This is one of the things that I love most about my relationship with my wife. We trust one another and we want to ensure that nothing damages that trust. We are quick to ask and extend forgiveness when it is needed. That takes humility and trust. Forgiveness, both asking for it and giving it, is necessary to enjoying uplifting love.

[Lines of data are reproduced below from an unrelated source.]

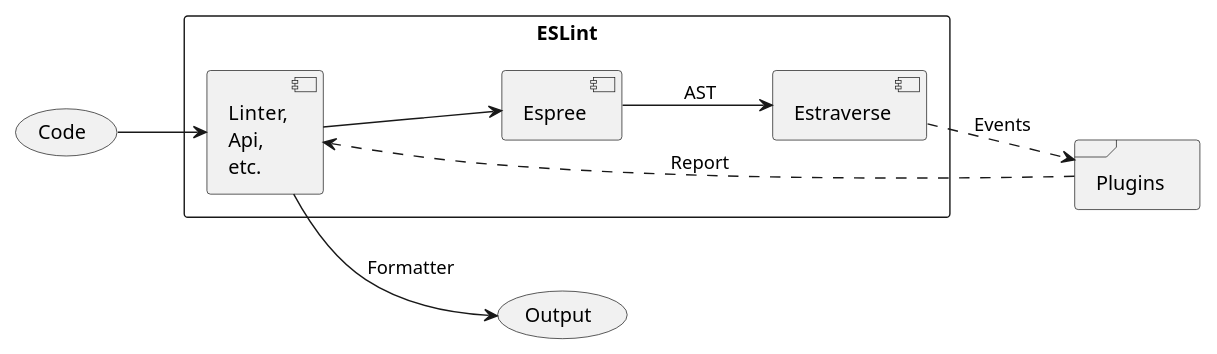
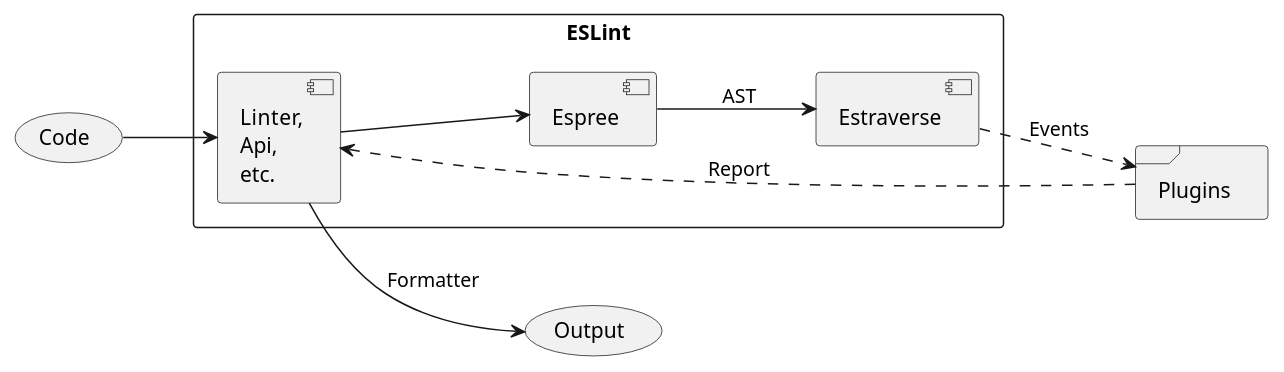
One commit to unlight/how-to-create-eslint-plugin-talk changed the diagram in PITCHME.md. Above: the diagram before and after it, drawn with PlantUML. The commit also changed other lines of this file and 6 other files, not shown here.

````diff
--- a/PITCHME.md
+++ b/PITCHME.md
@@ -121,23 +126,22 @@
 ```uml
 @startuml
 left to right direction
-scale max 800 width
 
 (Code) as (Code)
 
 rectangle ESLint {
     [Linter,\nApi,\netc.] as ESLintCore
     [Espree] --> [Estraverse] : AST
 }
 
 frame Plugins {
 }
 
 Code --> [ESLintCore]
 [ESLintCore] --> [Espree]
 [Estraverse] ..> Plugins : Events
 Plugins ..> ESLintCore : Report
 ESLintCore --> (Output): Formatter
 
 @enduml
 ```
````
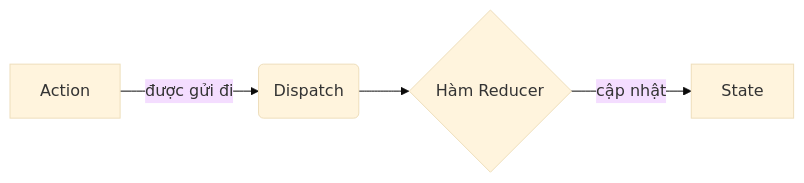
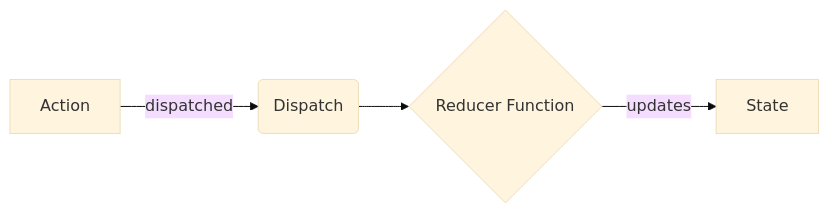
Before and after one commit to iamtomnotjerry/REACT.JS-19-MONSTER: the diagram in 02-react-hooks/vi/06-usereducer.md, drawn with Mermaid (base theme). The commit also changed other lines of this file and 89 other files, not shown here.

````diff
--- a/02-react-hooks/vi/06-usereducer.md
+++ b/02-react-hooks/vi/06-usereducer.md
@@ -16,6 +42,6 @@
 ```mermaid
 graph LR
-    A[Action] -->|được gửi đi| B(Dispatch)
-    B --> C{Hàm Reducer}
-    C -->|cập nhật| D[State]
+    A[Action] -->|dispatched| B(Dispatch)
+    B --> C{Reducer Function}
+    C -->|updates| D[State]
 ```
````
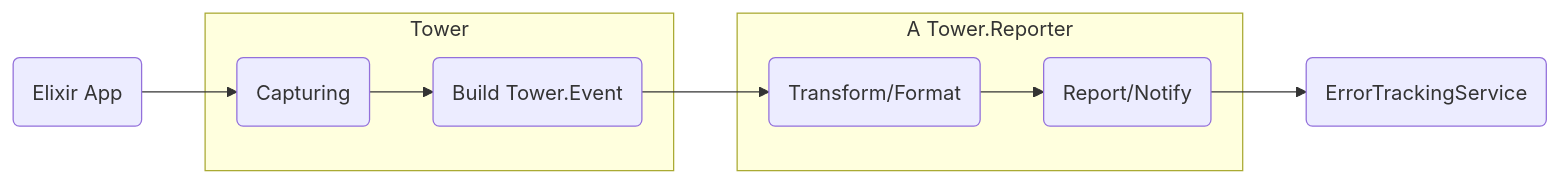
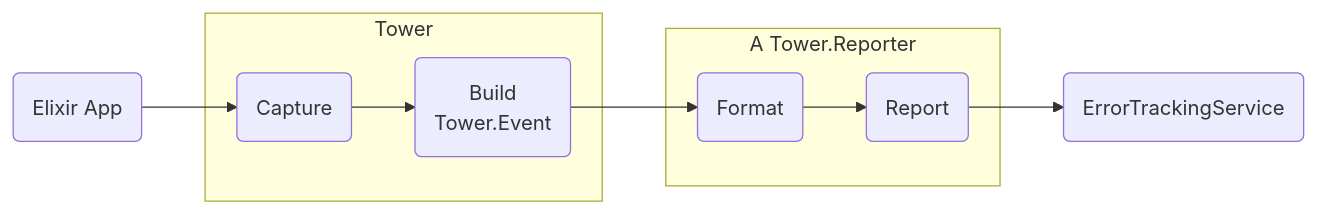
One commit to mimiquate/tower changed the second of 3 diagrams in README.md. Above: the diagram before and after it, drawn with Mermaid. The commit also changed other lines of this file and 1 other file, not shown here.

Commit message:
docs: cleans diagrams

````diff
--- a/README.md
+++ b/README.md
@@ -61,12 +61,12 @@
 ```mermaid
-flowchart LR;
-  A(Elixir App) --> B(Capturing);
+flowchart LR
+  A(Elixir App) --> B(Capture)
   subgraph Tower
-  B --> C("Build Tower.Event");
+  B --> C("Build<br />Tower.Event")
   end
   subgraph A Tower.Reporter
-  C --> D("Transform/Format");
-  D --> E("Report/Notify");
+  C --> D("Format")
+  D --> E("Report")
   end
-  E --> F("ErrorTrackingService");
+  E --> F("ErrorTrackingService")
 ```
````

(The zoo was wonderful, by the way. If you ever get the chance to go, do)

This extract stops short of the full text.